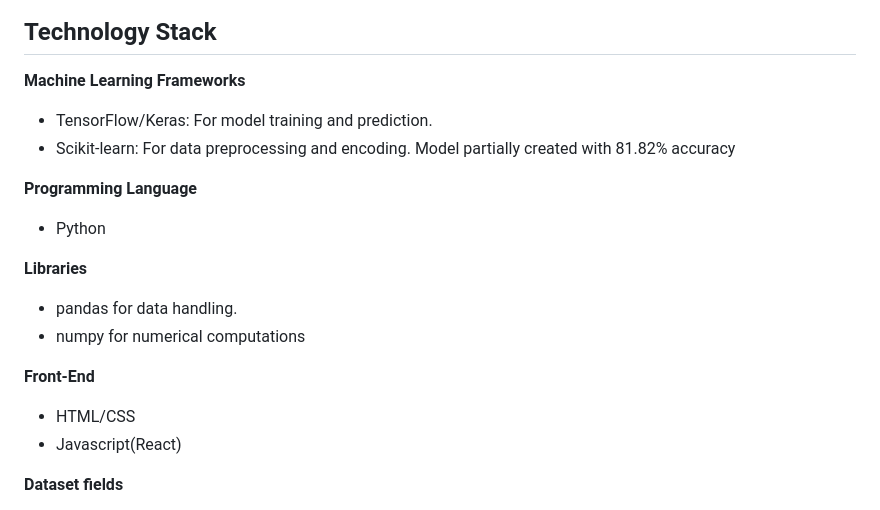
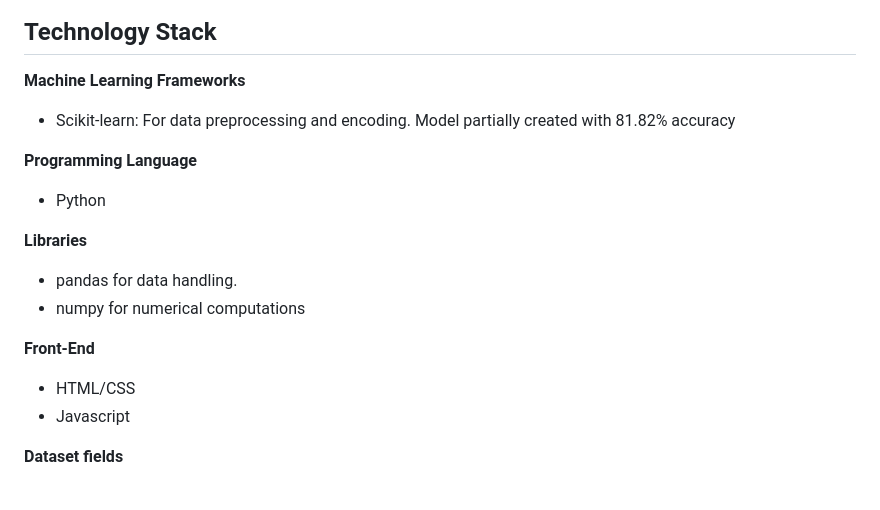
Before and after one commit to Dananji-Siriwardana/SL-Voyager, a Markdown page: README.md, the part around the change. Drawn GitHub-style.

```diff
--- a/README.md
+++ b/README.md
@@ -139,7 +139,6 @@ The Attraction Suggestion System is a recommendation engine that uses user prefe
 
 ## Technology Stack
 **Machine Learning Frameworks**
-- TensorFlow/Keras: For model training and prediction.
 - Scikit-learn: For data preprocessing and encoding.
 Model partially created with 81.82% accuracy
 
@@ -152,7 +151,7 @@ Model partially created with 81.82% accuracy
 
 **Front-End**
 - HTML/CSS
-- Javascript(React)
+- Javascript
 
 **Dataset fields**
 - Name: Attraction name.
```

▶ [Your objective]: All of the data needs repeating exactly, but the pictures do not.

▶ [Output of the exercise]:
Before and after one commit to Dananji-Siriwardana/SL-Voyager, a Markdown page: README.md, the part around the change. Drawn GitHub-style.

```diff
--- a/README.md
+++ b/README.md
@@ -139,7 +139,6 @@ The Attraction Suggestion System is a recommendation engine that uses user prefe
 
 ## Technology Stack
 **Machine Learning Frameworks**
-- TensorFlow/Keras: For model training and prediction.
 - Scikit-learn: For data preprocessing and encoding.
 Model partially created with 81.82% accuracy
 
@@ -152,7 +151,7 @@ Model partially created with 81.82% accuracy
 
 **Front-End**
 - HTML/CSS
-- Javascript(React)
+- Javascript
 
 **Dataset fields**
 - Name: Attraction name.
```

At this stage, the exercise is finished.